I remembered working with a man who had severe damage to both knees. He told me he could walk without pain, even on stairs, as long as he kept the muscles around his knees strong. He did this with machine weight training.
I thought about him, and decided maybe I could strengthen my legs by walking.
So I began my “serious” walking program, and I have noticed lots of benefits already. Several are benefits that I wasn’t quite expecting and am very pleased with.
I would have said before that I “walked,” but really, it was more like strolling, stopping to smell the flowers on the way.
So I decided I had better get serious.
I started walking as fast as I could while still able to breathe and talk. In time, I could walk even farther and faster, with fewer breaks.

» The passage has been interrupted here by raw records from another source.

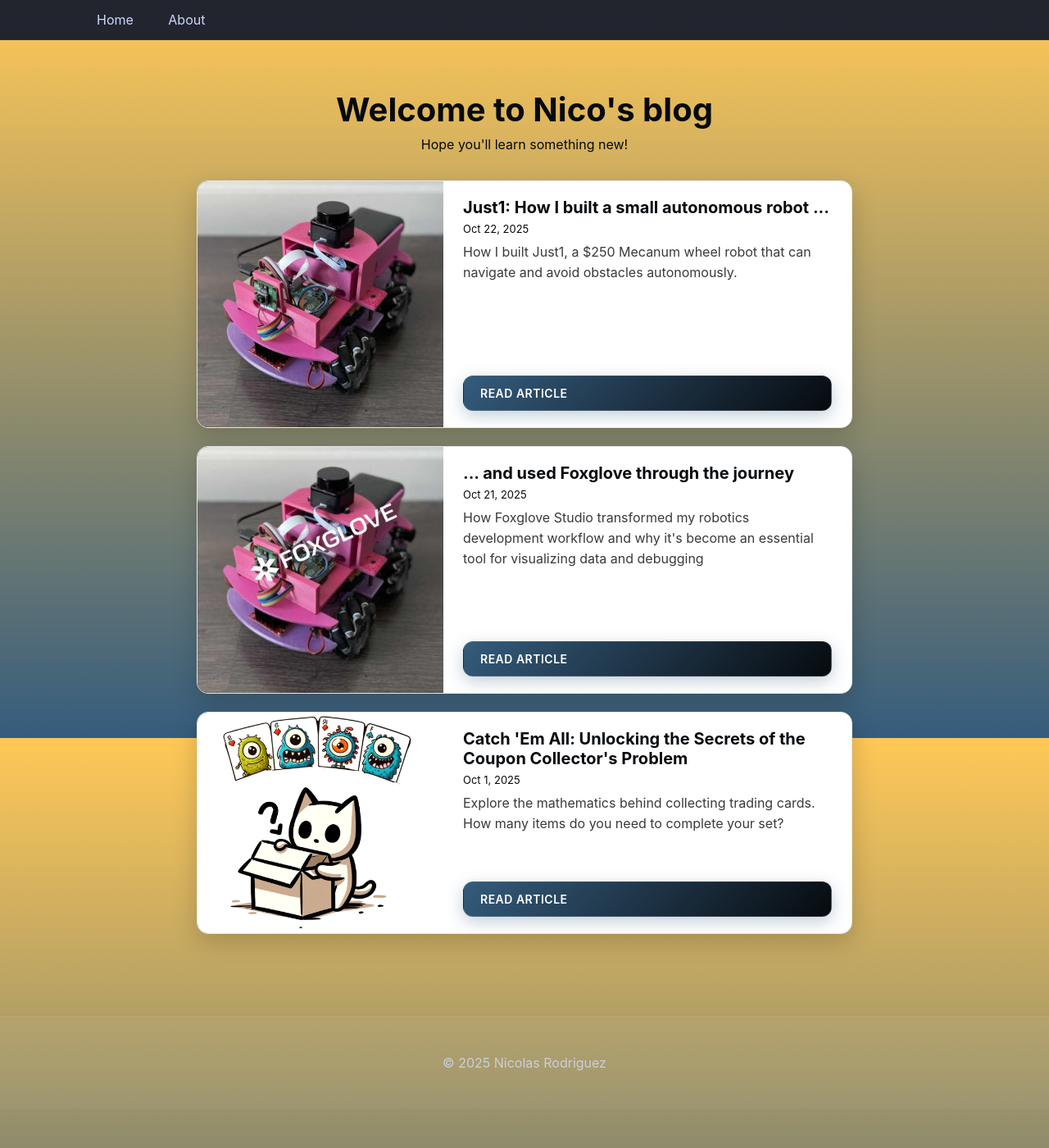
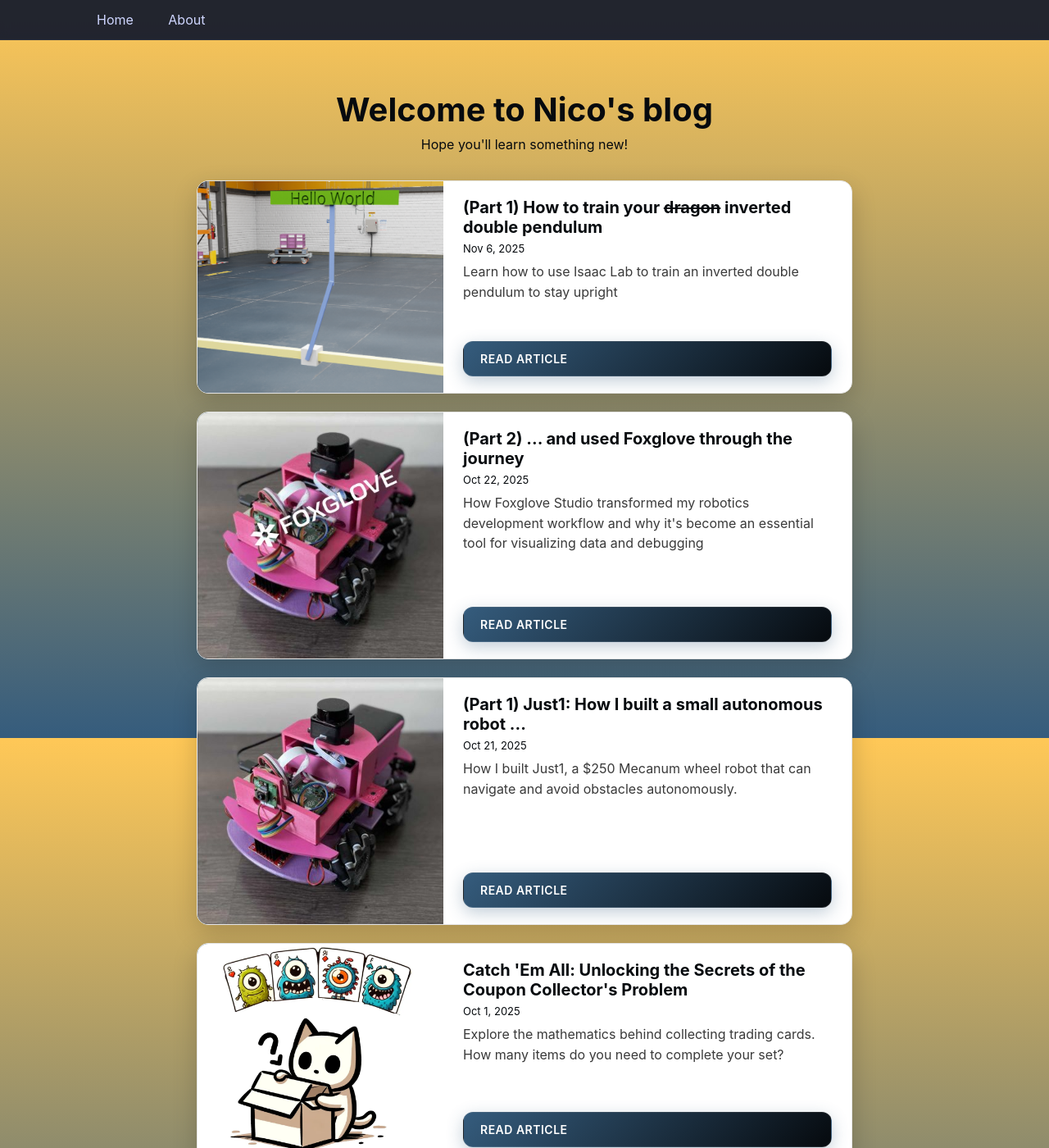
Before and after one commit to NRdrgz/NRdrgz.github.io, a Jekyll site: the page built from docs/index.markdown, in a window 1280 px wide and 1400 px high. Shown: the whole window at 82% size. Built offline with Jekyll 4.4.1, drawn with Linux system fonts in a browser that asks for light colours; some of the changed lines change nothing that is shown.

Commit message:
Add double pendulum article

```diff
--- a/docs/_posts/2025-10-21-building-just1-autonomous-robot.markdown
+++ b/docs/_posts/2025-10-21-building-just1-autonomous-robot.markdown
@@ -1,7 +1,7 @@
 ---
 layout: post
-title: "Just1: How I built a small autonomous robot ..."
-date: 2025-10-22
+title: "(Part 1) Just1: How I built a small autonomous robot ..."
+date: 2025-10-21
 thumbnail: /assets/images/posts/thumbnails/just1_thumbnail.jpg
 hero_image: /assets/images/posts/hero-images/just1_hero.jpg
 excerpt: "How I built Just1, a $250 Mecanum wheel robot that can navigate and avoid obstacles autonomously."
@@ -74,7 +74,7 @@ One of the most surprising discoveries was how much Foxglove Studio transformed
 - **Control**: Sending navigation goals through an intuitive interface
 - **Analysis**: Reviewing recorded data to understand what went wrong (or right)
 
-Foxglove turned what could have been a command-line nightmare into an intuitive, visual experience. It's like having a cockpit for your robot. I've written a  {% include link_prominent.html url="https://nrdrgz.github.io/2025/10/21/foxglove-studio-robotics-visualization/" text="dedicated blog post on Foxglove"%}.
+Foxglove turned what could have been a command-line nightmare into an intuitive, visual experience. It's like having a cockpit for your robot. I've written a  {% include link_prominent.html url="https://nrdrgz.github.io/2025/10/22/foxglove-studio-robotics-visualization/" text="dedicated blog post on Foxglove"%}.
 
 
 ## The Bigger Picture
--- a/docs/_posts/2025-10-21-foxglove-studio-robotics-visualization.markdown
+++ b/docs/_posts/2025-10-21-foxglove-studio-robotics-visualization.markdown
@@ -1,13 +1,13 @@
 ---
 layout: post
-title: " ... and used Foxglove through the journey"
-date: 2025-10-21
+title: "(Part 2) ... and used Foxglove through the journey"
+date: 2025-10-22
 thumbnail: /assets/images/posts/thumbnails/foxglove_thumbnail.jpg
 hero_image: /assets/images/posts/hero-images/foxglove_hero.jpg
 excerpt: "How Foxglove Studio transformed my robotics development workflow and why it's become an essential tool for visualizing data and debugging"
 ---
 
-This article is a continuation of the previous one {% include link_prominent.html url="https://nrdrgz.github.io/2025/10/22/building-just1-autonomous-robot/" text="Just1: How I built a small autonomous robot ..." %}.
+This article is a continuation of the previous one {% include link_prominent.html url="https://nrdrgz.github.io/2025/10/21/building-just1-autonomous-robot/" text="Just1: How I built a small autonomous robot ..." %}.
 *I am in no way affiliated with Foxglove, and this article only reflects my personal experience.*
 <div class="story-bar">
 Coming from a company where dozens of engineers work on a single tool to visualize sensor data, I knew I couldn't afford the time and resources to reinvent the wheel for my personal robotics projects. That's when I discovered Foxglove, and it completely changed how I approach robotics development.
--- /dev/null
+++ b/docs/_posts/2025-11-06-double-pendulum-isaaclab.markdown
@@ -0,0 +1,131 @@
+---
+layout: post
+title: "(Part 1) How to train your <del>dragon</del> inverted double pendulum"
+date: 2025-11-06
+thumbnail: /assets/images/posts/thumbnails/double_pendulum_thumbnail.png
+hero_image: /assets/images/posts/hero-images/double_pendulum_hero.png
+excerpt: "Learn how to use Isaac Lab to train an inverted double pendulum to stay upright"
+---
+
+If you haven't been living under a rock these past few years, you've probably noticed the incredible evolution of humanoid robotics. We've seen robot dogs learn how to walk, humanoid robots learn to walk and do dishes, and who knows, maybe robot birds will learn to fly in the future?
+
+After working with "traditional" navigation robotics (SLAM, navigation, etc.) on my {% include link_prominent.html url="https://nrdrgz.github.io/2025/10/21/building-just1-autonomous-robot/" text="Just1 project" %}, I wanted to try something new with control. Reinforcement learning is one of those cool techniques that can teach robots how to move.
+
+Before learning how to walk, we need to learn how to crawl. So, how about learning how to balance an inverted double pendulum?
+
+<div class="story-bar">
+Nvidia Isaac Sim is a well known product for training robots in simulation, and I wanted to learn more about it. I stumbled upon the fantastic YouTube channel {% include link_prominent.html url="https://www.youtube.com/@LycheeAI/videos" text="LycheeAI" %}. In his presentations, he teaches how to use Isaac Sim to balance a single pendulum. I wanted to take it a step further and balance an inverted double pendulum.
+</div>
+
+## First of all, what is Isaac Sim? And Isaac Lab?
+
+Okay, so Nvidia Isaac Sim and Isaac Lab are both part of this ecosystem called "Omniverse", which honestly can be pretty confusing at first.
+
+
+![Isaac Env](/assets/images/posts/content/double_pendulum_isaac_env.jpg){: .img-large}
+*Source: [Isaac Lab Documentation](https://isaac-sim.github.io/IsaacLab/main/source/setup/ecosystem.html)*
+
+Think of Omniverse as the "operating system" for 3D simulation. Isaac Sim sits on top of that and focuses on robotics simulation. It works with ROS, URDF, and all those other robotics standards. Then Isaac Lab sits on top of Isaac Sim and lets you do reinforcement learning with your robots.
+
+Beyond Omniverse, Nvidia also has:
+- **Nvidia Cosmos**: For generating realistic synthetic 3D worlds and videos
+- **Nvidia Gr00t**: A general purpose foundation model to control humanoid robots
+- **Isaac ROS**: A collection of ROS packages built to be accelerated on Nvidia GPUs
+
+In our case, we'll build our robot within Isaac Sim and train it using reinforcement learning with Isaac Lab.
+
+## Let's build our pendulum
+
+I designed the double pendulum in Onshape. I have more experience with SolidWorks, but Onshape was easy to pick up. Everything is in the cloud, it has a built-in versioning system, and it's straightforward to export to URDF format.
+
+**What is URDF?** URDF (Unified Robot Description Format) is basically an XML file that describes your robot. Things like its parts, joints, what it looks like, and how it collides with stuff. It's the standard way to describe robots in ROS and most simulation tools, including Isaac Sim. We need it because Isaac Sim reads these files to figure out how to load and simulate our robot.
+
+As if balancing an inverted double pendulum wasn't hard enough, I decided to add a small sign to the second arm to throw it off balance even more.
+
+The double pendulum consists of:
+- A rail (fixed base)
+- A cart that slides along the rail (controlled by the agent)
+- A first arm attached to the cart
+- A second arm attached to the first arm
+- A small sign attached to the second arm
+
+![Onshape](/assets/images/posts/content/double_pendulum_onshape.png){: .img-large}
+
+The tricky part? The agent can only control the horizontal force on the cart. It has to figure out how to keep both pendulum arms standing upright.
+
+## Manually balancing our pendulum
+
+After importing the URDF into Isaac Sim, I made sure everything worked. I spent a while tweaking the joint physics, things like stiffness and damping for the cart sliding on the rail, to make it behave as realistically as possible. This matters a lot because if your simulation physics are realistic, your robot will work better when you try it on real hardware. That's a whole topic on its own, so I'll save the details for another time.
+
+I tried to balance the pendulum manually using the cart controls. Let me tell you, it's incredibly hard! The double pendulum is a chaotic system, and even small errors compound quickly. But we live in 2025 now, and we have AI to do the tedious work for us, even balance our pendulums.
+
+![Manual](/assets/images/posts/content/double_pendulum_manual_trial.gif){: .img-large}
+
+## It's training time
+
+I created a new project in Isaac Lab using their template system. Everything, loading the URDF, setting up joints, configuring physics, it's all done through code.
+
+You can find the code on Github {% include link_prominent.html url="https://github.com/NRdrgz/DoublePendulumIsaacLab" text="here" %}.
+
+Now here's the key part of reinforcement learning: we need to define rewards. The model trains a bunch of instances at the same time (4,096 in my case!) and tries to get the highest total reward.
+
+For our inverted double pendulum, we want both arms to stay straight up. Here's the basic reward setup:
+
+1. **Upright position reward**: We penalize the agent when the arms tilt away from vertical. The more they tilt, the bigger the penalty. This is the main goal.
+
+2. **Smooth motion rewards**: We also penalize high speeds, both how fast the arms swing and how fast the cart moves. This stops the robot from being all jerky and wobbly, and makes it move smoothly instead.
+
+Each reward has a weight that says how important it is. The agent gets these rewards every step of the simulation. The neural network figures out how to balance all these competing goals by trying different things across thousands of parallel simulations.
+
+![Rewards](/assets/images/posts/content/double_pendulum_rewards.png){: .img-large}
+
+With this reward setup, we're ready to train! I used the PPO (Proximal Policy Optimization) algorithm with the skrl library, which works really well for this kind of continuous control task.
+
+Finding the right weights for these rewards was one of the biggest headaches. If the upright position reward is too weak, the agent just never learns to balance. If the smooth motion penalties are too strong, the agent gets too cautious and can't make quick corrections when things go wrong. I spent a lot of time tweaking these weights, running training, watching what happened, and adjusting.
+
+There are a few ways to make this easier. One common trick is curriculum learning. Start with simpler goals (like just balancing from an upright position) and slowly add more complex rewards. Another option is to use reward normalization or scaling, which automatically balances the different reward parts. Some people also use automated tools to search for the best hyperparameters. For this project, I did it the manual way, but those techniques can save you a ton of time.
+
+Here is a gif showing our 4,096 instances learning how to balance themselves in parallel.
+
+![Training](/assets/images/posts/content/double_pendulum_training.gif){: .img-large}
+
+## Under the hood
+
+I'll write a whole article later about how reinforcement learning actually works, what PPO does, and how neural networks learn from rewards. For now, just know that the agent tries different things, figures out what works, and gets better over millions of simulation steps.
+
+## Our trained policy
+
+After just 20 minutes of training (on my 4080 Super), we have a policy that "learned" how to swing up the arms and keep them balanced. Check out this gif where I push the robot around to mess it up, and it recovers back to standing upright.
+
+![Trained](/assets/images/posts/content/double_pendulum_trained.gif){: .img-large}
+
+<div class="callout">
+This shows how powerful reinforcement learning can be. You could use a traditional PID controller to balance the pendulum, but the RL model also figured out how to swing it up from rest. And it did all of this without any labeled training data. The agent learned purely through trial and error in simulation.
+</div>
+
+## What's next?
+
+So now we have a trained neural network! It takes in the positions and speeds of both arms, plus the position and speed of the cart, and spits out a force to apply to the cart to keep everything balanced.
+
+The neural network itself is pretty simple. It's just a feedforward network. You give it the current state, it goes through a few hidden layers, and out comes the force. The "magic" is all in the weights, which were learned through millions of trials in simulation.
+
+![NN](/assets/images/posts/content/double_pendulum_neural_net.png){: .img-medium}
+*Note: All neurons in each layer are interconnected to neurons in adjacent layers.*
+
+The next big step would be to take this neural network and put it on a real robot with real motors. This is called "sim to real" transfer, and that's where things get really interesting. Having realistic physics in your simulation becomes super important here. You need to make sure your joint stiffness, controller force, and frequency are actually possible in the real world.
+
+For example, in our simulation, we set up a force of up to 100N and a 60Hz control frequency.
+This means our real-time controller needs to:
+- Read sensors
+- Run the neural network (do inference)
+- Send commands to the motor
+
+All in just 16.67ms (one control cycle).
+
+## How to walk from there?
+
+We've trained a system with 3 degrees of freedom (the cart position and two arm angles). A humanoid robot has something like 20 to 30 degrees of freedom just for walking. The idea is the same. Define rewards, train in simulation, and transfer to reality. But the complexity and computing power needed goes way up.
+
+<div class="callout">
+Reinforcement learning is just one of many cool techniques in modern robotics, its big advantage being that you do not need training data, but you do need to build a simulation of your robot. I'll write more articles about imitation learning, vision language action (VLA) models, and other exciting stuff happening in the field!
+</div>
```
Also changed, not shown: docs/assets/images/posts/content/double_pendulum_isaac_env.jpg (added), docs/assets/images/posts/content/double_pendulum_neural_net.png (added), docs/assets/images/posts/content/double_pendulum_onshape.png (added), docs/assets/images/posts/content/double_pendulum_rewards.png (added), docs/assets/images/posts/thumbnails/double_pendulum_thumbnail.png (added), 4 other files.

I already knew how to let my arms swing from my shoulders (thumbs forward, like shaking hands) and to hold my chest high. I knew how to “roll” my foot from heel to toe.
So, off I went.
When I started just three weeks ago I had several reasons for walking.
- I’m going on a hiking trip and wanted to be able to easily keep up.
- I wanted to strengthen my heart with aerobic activity, but I hate bouncing around.
- My doctor asks me, “What are you doing for aerobic exercise?” I always tell her I do massage all day long, but she doesn’t buy it.
- I wanted to drop a few pounds.
But, most importantly,
- I wanted my knees to have less discomfort. I noticed they were starting to be painful and creaky when moving to a standing position from a seat.
- One day I realized my knees weren’t quite “working right” when I wanted to get up from the floor. I wanted to; they didn’t. I didn’t like that, either.
Here are the benefits I have already received from my walking program.
- My legs feel stronger (and they were already strong.)
- My knees have no discomfort. It is much easier to stand from a seated position. In fact, it’s just plain easy again.
- My back is stronger and straighter. (I didn’t expect this benefit. I am sure that it was caused by the proper arm movement during walking.) This is a big benefit when sitting, standing and working.
- Stairs are easier, too.
- Of course, I also feel more energetic.
I know there are a lot of different causes for knee pain. I also know that, most of the time, pain in the legs and knees is caused by a muscular imbalance.
Walking can help correct your muscular imbalance.
And, if overweight is part of the cause for your knee (hip and ankle) pain, then walking will be doubly beneficial for you.
Here’s an example.
I met a woman in her thirties who had lost a couple of hundred pounds by walking. She told me she did not change her diet at all! When she first began walking, she could go only 6 houses down the street. Eventually she could go around the block, then farther and farther. By the time I met her, she was normal weight and race-walking.
So there you have it, and I have faith in you that you can do it. If you’d like a free report I wrote about walking without pain and being a happy walker, please go to http://WalkingSmart.com